With the colder weather around the corner why not get ready for it now?
Clothing is always a little bulkier and heavier in winter, this is something you have to accept. Even if you can spend a lot of money on the lightest and warmest items you will still be carrying more weight than when in warmer conditions.
In summer things come easy but in winter you must always think ahead to what you are about to do next. This allows you to select the right layers and prevent common problems like overheating which result in sweating into your layers. This resulting damp is sometimes hard to get rid of. The saying BE BOLD START COLD is very helpful. Basically if you are about to hike up a huge mountain maybe take off a couple of layers first.
If you get everything right even operating in below freezing conditions is rewarding. I think that being out in – 20°C and having your nose hair freeze is all part of the fun.
My recommendations below are based on personal experience and work for me very well. The collection of layers has been refined over many years but what works for me may not work for you.
Winter Hiking Tips
- Manage your temperature by thinking ahead to what you are about to do. BE BOLD START COLD If you’re sweating into your clothes then this moisture will take away from the warmth offered by your clothing. Left unchecked this moisture builds up and will leave ice crystals in your clothes in extreme situations.

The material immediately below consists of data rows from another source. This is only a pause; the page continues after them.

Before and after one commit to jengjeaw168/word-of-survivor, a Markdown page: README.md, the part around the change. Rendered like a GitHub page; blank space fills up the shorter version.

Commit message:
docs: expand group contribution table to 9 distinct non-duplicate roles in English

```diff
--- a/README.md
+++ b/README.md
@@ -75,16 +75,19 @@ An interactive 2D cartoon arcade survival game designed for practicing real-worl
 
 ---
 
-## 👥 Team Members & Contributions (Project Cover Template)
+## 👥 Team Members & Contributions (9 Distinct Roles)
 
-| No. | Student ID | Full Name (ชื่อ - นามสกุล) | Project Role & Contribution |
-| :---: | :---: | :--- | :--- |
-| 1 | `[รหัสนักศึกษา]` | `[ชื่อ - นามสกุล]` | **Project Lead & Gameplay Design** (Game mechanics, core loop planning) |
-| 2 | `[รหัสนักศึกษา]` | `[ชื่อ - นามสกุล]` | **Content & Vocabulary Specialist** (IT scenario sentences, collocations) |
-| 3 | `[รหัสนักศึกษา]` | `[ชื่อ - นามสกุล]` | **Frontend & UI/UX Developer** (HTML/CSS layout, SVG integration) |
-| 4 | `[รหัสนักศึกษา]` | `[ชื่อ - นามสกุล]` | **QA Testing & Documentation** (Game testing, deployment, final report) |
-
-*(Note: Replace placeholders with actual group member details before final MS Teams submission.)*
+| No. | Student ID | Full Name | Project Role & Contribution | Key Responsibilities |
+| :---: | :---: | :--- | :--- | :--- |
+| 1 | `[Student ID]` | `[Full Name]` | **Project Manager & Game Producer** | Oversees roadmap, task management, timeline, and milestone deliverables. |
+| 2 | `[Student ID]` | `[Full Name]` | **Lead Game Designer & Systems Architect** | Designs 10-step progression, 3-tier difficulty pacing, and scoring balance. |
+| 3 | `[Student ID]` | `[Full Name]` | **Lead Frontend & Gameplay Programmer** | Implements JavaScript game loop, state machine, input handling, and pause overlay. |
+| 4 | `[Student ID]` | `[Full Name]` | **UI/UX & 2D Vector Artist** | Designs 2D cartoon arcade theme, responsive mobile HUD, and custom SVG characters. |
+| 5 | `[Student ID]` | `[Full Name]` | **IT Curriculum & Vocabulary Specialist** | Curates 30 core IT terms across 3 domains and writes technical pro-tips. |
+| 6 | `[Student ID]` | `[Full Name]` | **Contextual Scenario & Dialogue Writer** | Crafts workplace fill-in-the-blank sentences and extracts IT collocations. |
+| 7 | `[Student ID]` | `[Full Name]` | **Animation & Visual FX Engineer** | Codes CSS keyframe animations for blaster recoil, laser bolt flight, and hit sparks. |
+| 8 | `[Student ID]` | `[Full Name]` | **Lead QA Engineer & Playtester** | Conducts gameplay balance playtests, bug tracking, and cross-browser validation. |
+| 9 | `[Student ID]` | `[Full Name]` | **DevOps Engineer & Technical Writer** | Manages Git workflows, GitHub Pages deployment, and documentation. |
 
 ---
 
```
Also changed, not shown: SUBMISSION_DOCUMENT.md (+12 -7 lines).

So before you climb a big hill or start to saw some wood take off a layer or two.
- Use multiple layers of wool of increasing thicknesses.
- Make sure your layers are not super tight against you but are somewhat fitted. Ideally so they are not loose and not constrictive in any way. This is called expedition fit.
- Have a layer to cut windchill and snow. I would always recommend a full waterproof set.
- Having ventilated trousers that you enable you to dump heat without having to stop and remove a layer is fantastic feature to have.
- Glove liners or thin gloves to hike in as well as mittens for when you stop. Again wool liners and inners are best.
- Wool neck gaiter and buff are essential items.
- Sunglasses, one darker pair and one lighter tinted pair helps when faced with bright or dull days. Snow is so reflective and uniform it’s essential to have appropriate tints to show details in the landscape when moving across it. Polarised, Cat 3-4.
Suggested Winter Layers Top
150gsm Merino Wool Short Sleeve
200gsm Merino Wool L/S with ¼ Zip
400gsm Merino Wool Fleece
Waterproof and Windproof Layer
Synthetic Down Insulation – Much lighter than a heavy fleece and warmer too. I use a smock design.
Large over jacket. Synthetic fill goes over everything to keep you toasty. Swedish M90 Parka is my personal choice. Full review of this great value parka HERE.
Suggested Winter Layers Bottom
200gsm Merino Wool Leggings
Waterproof and Windproof Over trousers
British Army Softie Trousers – Synthetic Insulation large fit and goes over everything
Hands and Extremities
200gsm Wool Liners gloves
Wool lined Mitts with Leather palms
Wool Neck Gaitor
Buff – Wool
Trapper Hat – I use a M90
Footwear & Feet
Merino Wool Liner Socks
Extra thick Wool Socks – High Cuff
Removable thermal liner boots. Waterproof and with a strong sole preferably with a back wedge to hold a snowshoe binding.